### DESCRIPTION OF THE TASK
Read the records below and report each line in which "xlsx" occurs.
== == ==
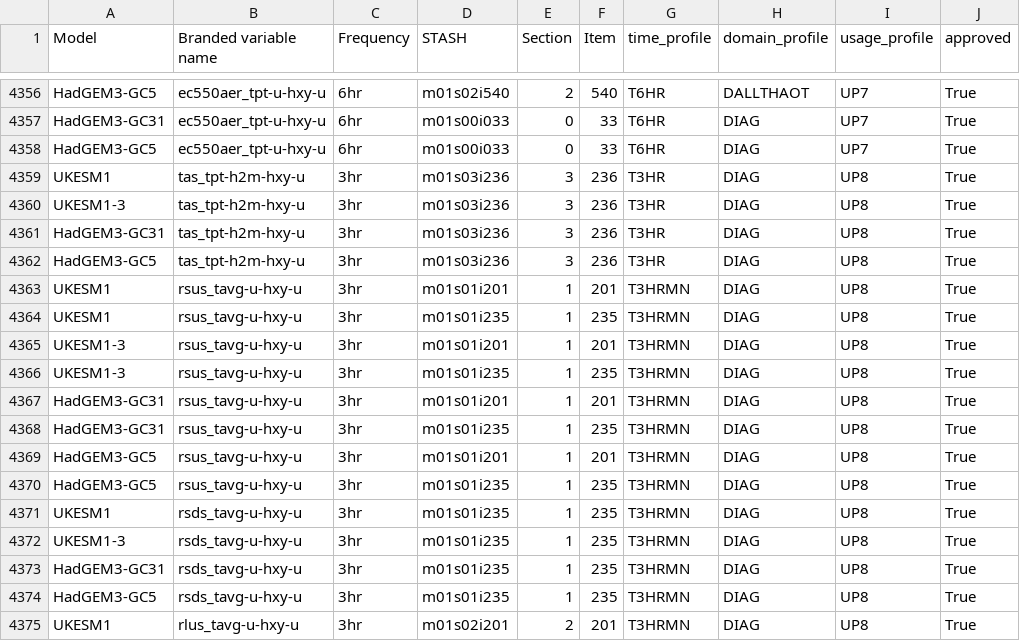
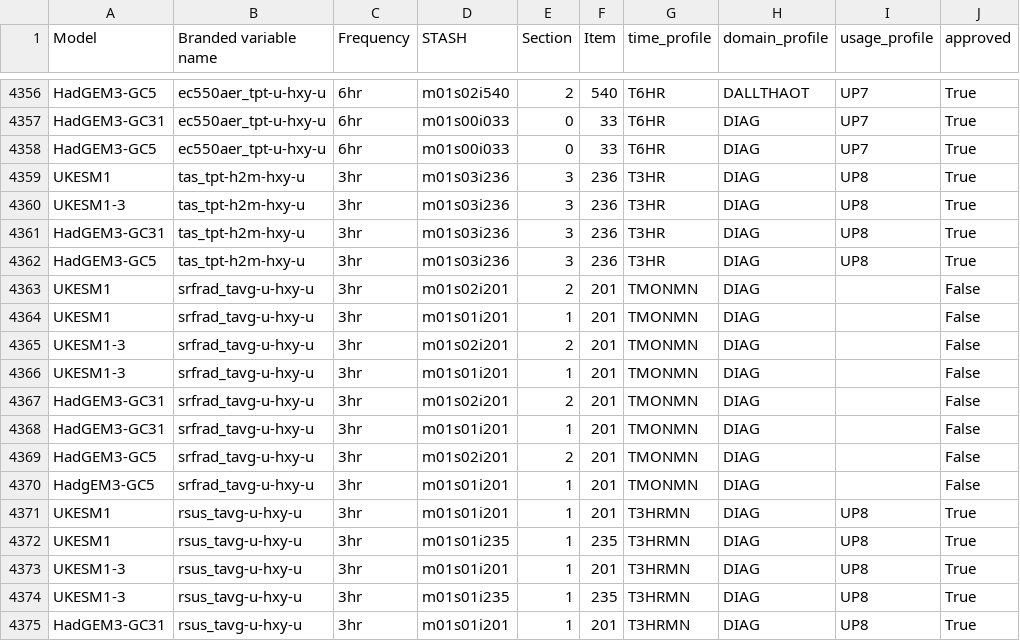
Before and after one commit to UKNCSP/CDDS-CMIP7-mappings, a CSV file: data/stash.csv, drawn as a sheet; only a part is shown, gaps mark what is left out; the shorter side is filled out with more unchanged rows.

```diff
--- a/data/stash.csv
+++ b/data/stash.csv
@@ -4362,2 +4362,10 @@ HadGEM3-GC31,tas_tpt-h2m-hxy-u,3hr,m01s03i236,3,236,T3HR,DIAG,UP8,True
 HadGEM3-GC5,tas_tpt-h2m-hxy-u,3hr,m01s03i236,3,236,T3HR,DIAG,UP8,True
+UKESM1,srfrad_tavg-u-hxy-u,3hr,m01s02i201,2,201,TMONMN,DIAG,,False
+UKESM1,srfrad_tavg-u-hxy-u,3hr,m01s01i201,1,201,TMONMN,DIAG,,False
+UKESM1-3,srfrad_tavg-u-hxy-u,3hr,m01s02i201,2,201,TMONMN,DIAG,,False
+UKESM1-3,srfrad_tavg-u-hxy-u,3hr,m01s01i201,1,201,TMONMN,DIAG,,False
+HadGEM3-GC31,srfrad_tavg-u-hxy-u,3hr,m01s02i201,2,201,TMONMN,DIAG,,False
+HadGEM3-GC31,srfrad_tavg-u-hxy-u,3hr,m01s01i201,1,201,TMONMN,DIAG,,False
+HadGEM3-GC5,srfrad_tavg-u-hxy-u,3hr,m01s02i201,2,201,TMONMN,DIAG,,False
+HadgEM3-GC5,srfrad_tavg-u-hxy-u,3hr,m01s01i201,1,201,TMONMN,DIAG,,False
 UKESM1,rsus_tavg-u-hxy-u,3hr,m01s01i201,1,201,T3HRMN,DIAG,UP8,True
```
Also changed, not shown: data/land_mappings.csv, data/land_mappings_new.csv, 2 other files.
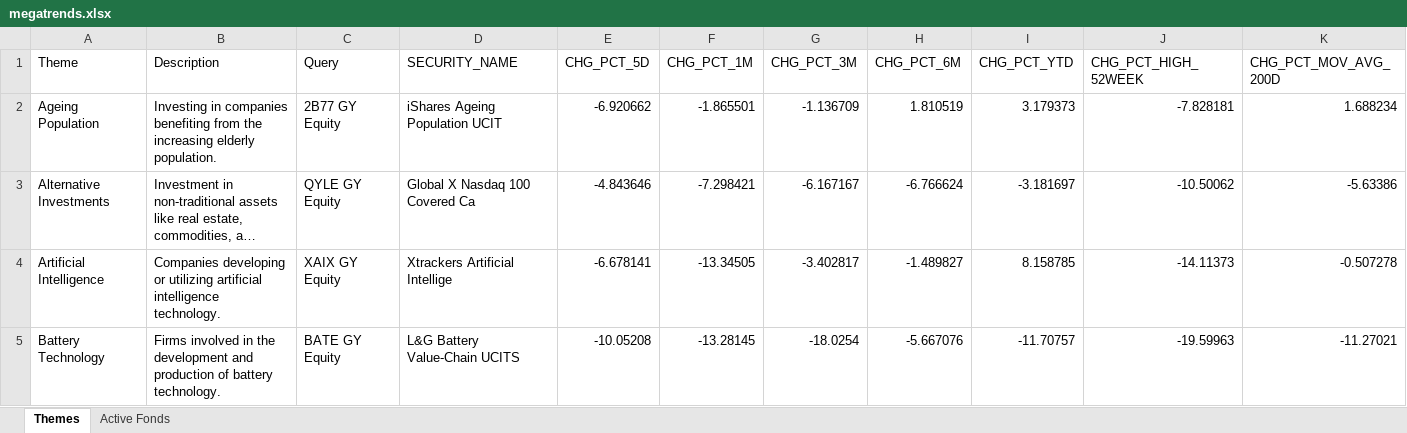
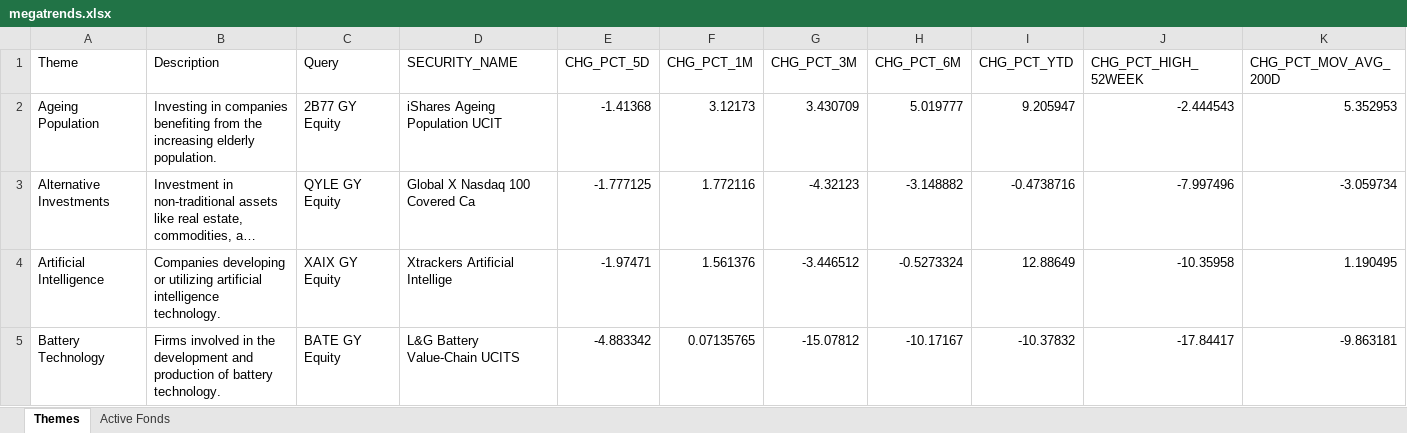
Before and after one commit to ssymhoven/megatrends, an Excel workbook: megatrends.xlsx, sheet Themes, drawn as a sheet; only a part is shown; long unchanged cells end in …; values as stored, in another font and other column widths than the file's, no borders; the diff covers the shown part only; the diff names each change by its address in the sheet, - before the commit and + after, or states it on an @@ line.

```diff
--- a/megatrends.xlsx (sheet Themes)
+++ b/megatrends.xlsx (sheet Themes)
-E2 (CHG_PCT_5D): -6.920662
+E2 (CHG_PCT_5D): -1.41368
-F2 (CHG_PCT_1M): -1.865501
+F2 (CHG_PCT_1M): 3.12173
-G2 (CHG_PCT_3M): -1.136709
+G2 (CHG_PCT_3M): 3.430709
-H2 (CHG_PCT_6M): 1.810519
+H2 (CHG_PCT_6M): 5.019777
-I2 (CHG_PCT_YTD): 3.179373
+I2 (CHG_PCT_YTD): 9.205947
-J2 (CHG_PCT_HIGH_52WEEK): -7.828181
+J2 (CHG_PCT_HIGH_52WEEK): -2.444543
-K2 (CHG_PCT_MOV_AVG_200D): 1.688234
+K2 (CHG_PCT_MOV_AVG_200D): 5.352953
-E3 (CHG_PCT_5D): -4.843646
+E3 (CHG_PCT_5D): -1.777125
-F3 (CHG_PCT_1M): -7.298421
+F3 (CHG_PCT_1M): 1.772116
-G3 (CHG_PCT_3M): -6.167167
+G3 (CHG_PCT_3M): -4.32123
-H3 (CHG_PCT_6M): -6.766624
+H3 (CHG_PCT_6M): -3.148882
-I3 (CHG_PCT_YTD): -3.181697
+I3 (CHG_PCT_YTD): -0.4738716
-J3 (CHG_PCT_HIGH_52WEEK): -10.50062
+J3 (CHG_PCT_HIGH_52WEEK): -7.997496
-K3 (CHG_PCT_MOV_AVG_200D): -5.63386
+K3 (CHG_PCT_MOV_AVG_200D): -3.059734
-E4 (CHG_PCT_5D): -6.678141
+E4 (CHG_PCT_5D): -1.97471
-F4 (CHG_PCT_1M): -13.34505
+F4 (CHG_PCT_1M): 1.561376
-G4 (CHG_PCT_3M): -3.402817
+G4 (CHG_PCT_3M): -3.446512
-H4 (CHG_PCT_6M): -1.489827
+H4 (CHG_PCT_6M): -0.5273324
-I4 (CHG_PCT_YTD): 8.158785
+I4 (CHG_PCT_YTD): 12.88649
-J4 (CHG_PCT_HIGH_52WEEK): -14.11373
+J4 (CHG_PCT_HIGH_52WEEK): -10.35958
-K4 (CHG_PCT_MOV_AVG_200D): -0.507278
+K4 (CHG_PCT_MOV_AVG_200D): 1.190495
-E5 (CHG_PCT_5D): -10.05208
+E5 (CHG_PCT_5D): -4.883342
-F5 (CHG_PCT_1M): -13.28145
+F5 (CHG_PCT_1M): 0.07135765
-G5 (CHG_PCT_3M): -18.0254
+G5 (CHG_PCT_3M): -15.07812
-H5 (CHG_PCT_6M): -5.667076
+H5 (CHG_PCT_6M): -10.17167
-I5 (CHG_PCT_YTD): -11.70757
+I5 (CHG_PCT_YTD): -10.37832
-J5 (CHG_PCT_HIGH_52WEEK): -19.59963
+J5 (CHG_PCT_HIGH_52WEEK): -17.84417
-K5 (CHG_PCT_MOV_AVG_200D): -11.27021
+K5 (CHG_PCT_MOV_AVG_200D): -9.863181
```
Also changed, not shown: 245 edited cells elsewhere in this sheet, sheet Active Fonds, 2 other files.
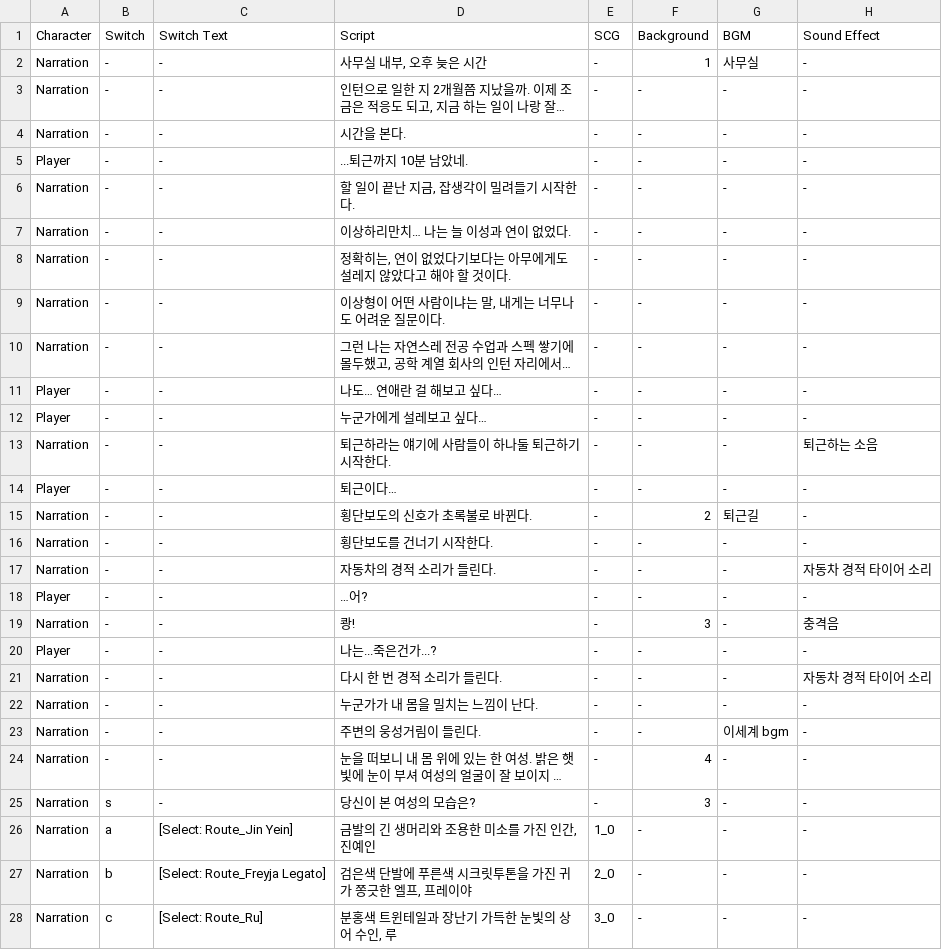
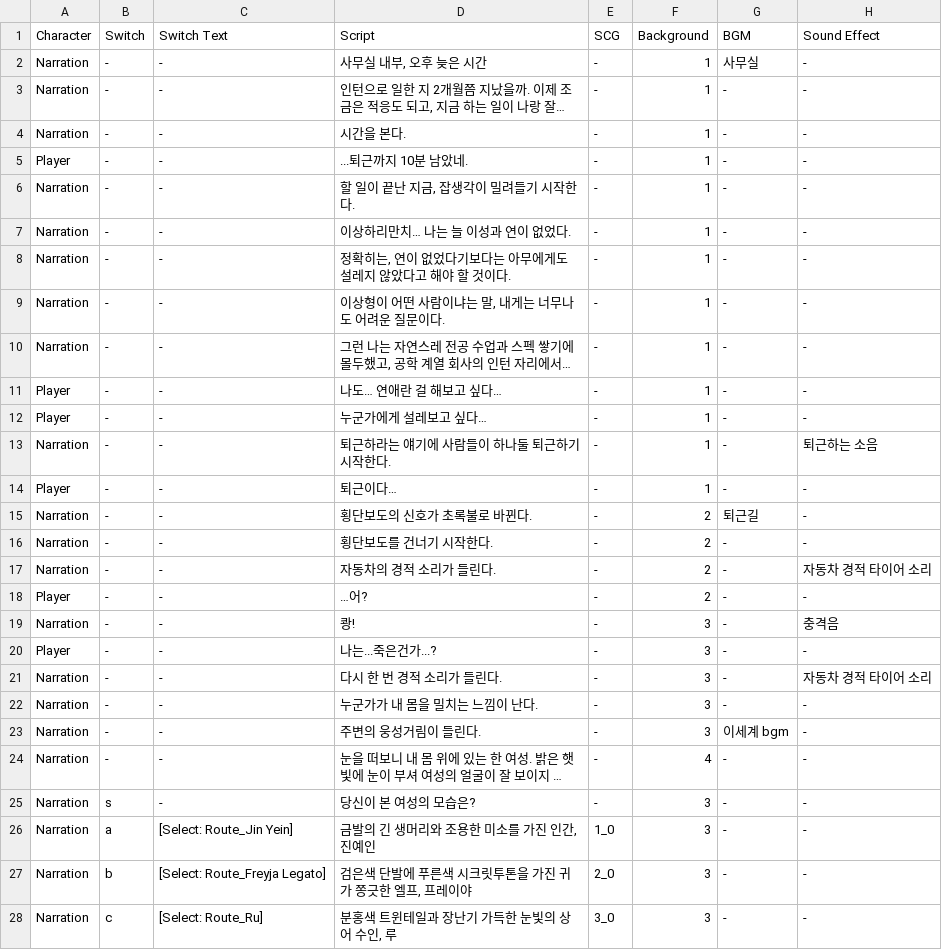
Before and after one commit to ninyong3/FLBW, a CSV file: Assets/Resources/scenario/Common_Prologue_revised.csv, drawn as a sheet; long unchanged cells end in …; the diff names each change by its address in the sheet, - before the commit and + after, or states it on an @@ line.

```diff
--- a/Assets/Resources/scenario/Common_Prologue_revised.csv
+++ b/Assets/Resources/scenario/Common_Prologue_revised.csv
-F3:F14 (Background): -
+F3:F14 (Background): 1
-F16:F18 (Background): -
+F16:F18 (Background): 2
-F20:F23 (Background): -
+F20:F23 (Background): 3
-F26:F28 (Background): -
+F26:F28 (Background): 3
```
Also changed, not shown: 8 other files.
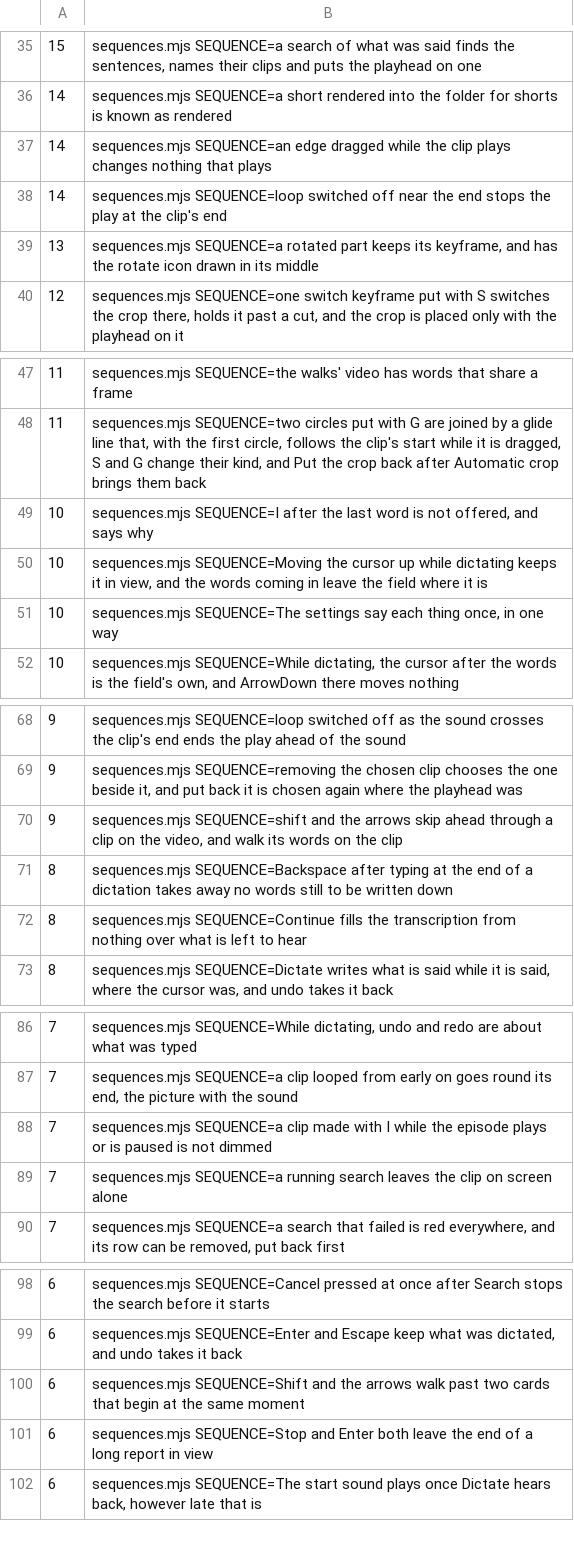
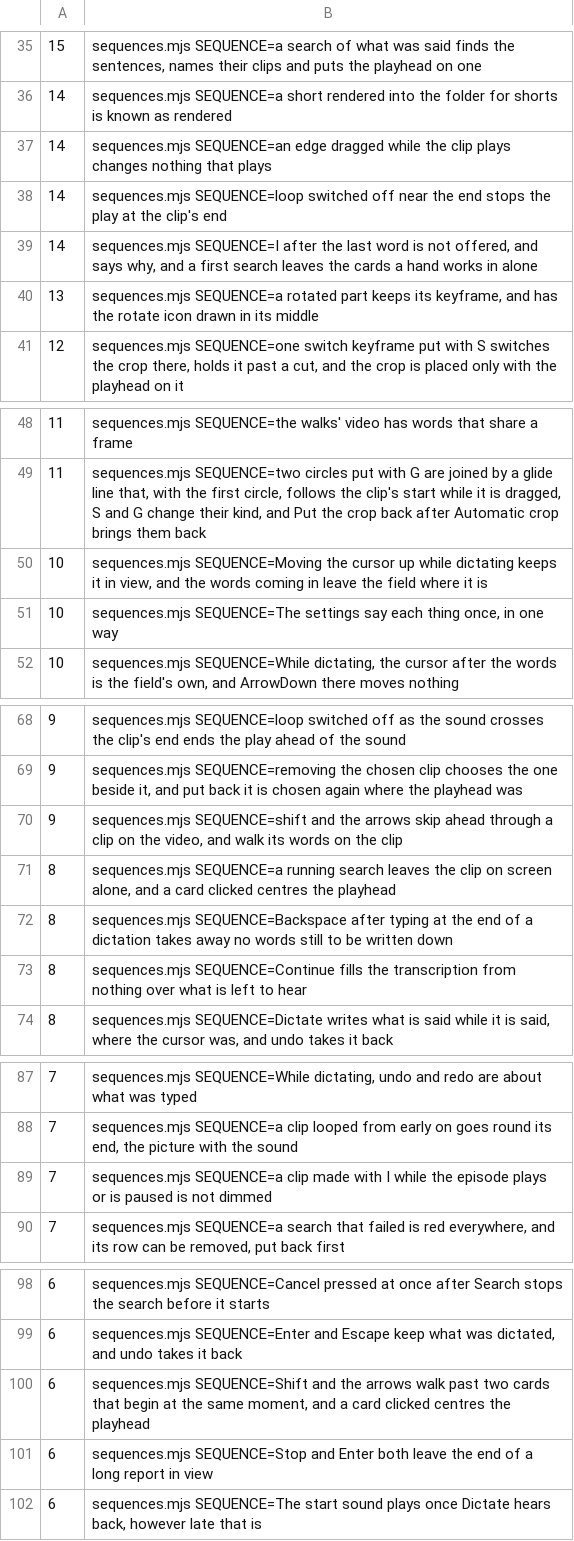
Before and after one commit to timmrkz/framefairy, a TSV file: frontend/preview/walks/walk-times.tsv, drawn as a sheet; only a part is shown, gaps mark what is left out.

```diff
--- a/frontend/preview/walks/walk-times.tsv
+++ b/frontend/preview/walks/walk-times.tsv
@@ -38,2 +38,3 @@
  14	sequences.mjs SEQUENCE=loop switched off near the end stops the play at the clip's end
+ 14	sequences.mjs SEQUENCE=I after the last word is not offered, and says why, and a first search leaves the cards a hand works in alone
  13	sequences.mjs SEQUENCE=a rotated part keeps its keyframe, and has the rotate icon drawn in its middle
@@ -48,3 +49,2 @@
  11	sequences.mjs SEQUENCE=two circles put with G are joined by a glide line that, with the first circle, follows the clip's start while it is dragged, S and G change their kind, and Put the crop back after Automatic crop brings them back
- 10	sequences.mjs SEQUENCE=I after the last word is not offered, and says why
  10	sequences.mjs SEQUENCE=Moving the cursor up while dictating keeps it in view, and the words coming in leave the field where it is
@@ -70,2 +70,3 @@
   9	sequences.mjs SEQUENCE=shift and the arrows skip ahead through a clip on the video, and walk its words on the clip
+  8	sequences.mjs SEQUENCE=a running search leaves the clip on screen alone, and a card clicked centres the playhead
   8	sequences.mjs SEQUENCE=Backspace after typing at the end of a dictation takes away no words still to be written down
@@ -88,3 +89,2 @@
   7	sequences.mjs SEQUENCE=a clip made with I while the episode plays or is paused is not dimmed
-  7	sequences.mjs SEQUENCE=a running search leaves the clip on screen alone
   7	sequences.mjs SEQUENCE=a search that failed is red everywhere, and its row can be removed, put back first
@@ -99,3 +99,3 @@
   6	sequences.mjs SEQUENCE=Enter and Escape keep what was dictated, and undo takes it back
-  6	sequences.mjs SEQUENCE=Shift and the arrows walk past two cards that begin at the same moment
+  6	sequences.mjs SEQUENCE=Shift and the arrows walk past two cards that begin at the same moment, and a card clicked centres the playhead
   6	sequences.mjs SEQUENCE=Stop and Enter both leave the end of a long report in view
```
Also changed, not shown: 11 other files.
== == ==
### RESPONSE
Before and after one commit to ssymhoven/megatrends, an Excel workbook: megatrends.xlsx, sheet Themes, drawn as a sheet; only a part is shown; long unchanged cells end in …; values as stored, in another font and other column widths than the file's, no borders; the diff covers the shown part only; the diff names each change by its address in the sheet, - before the commit and + after, or states it on an @@ line.
--- a/megatrends.xlsx (sheet Themes)
+++ b/megatrends.xlsx (sheet Themes)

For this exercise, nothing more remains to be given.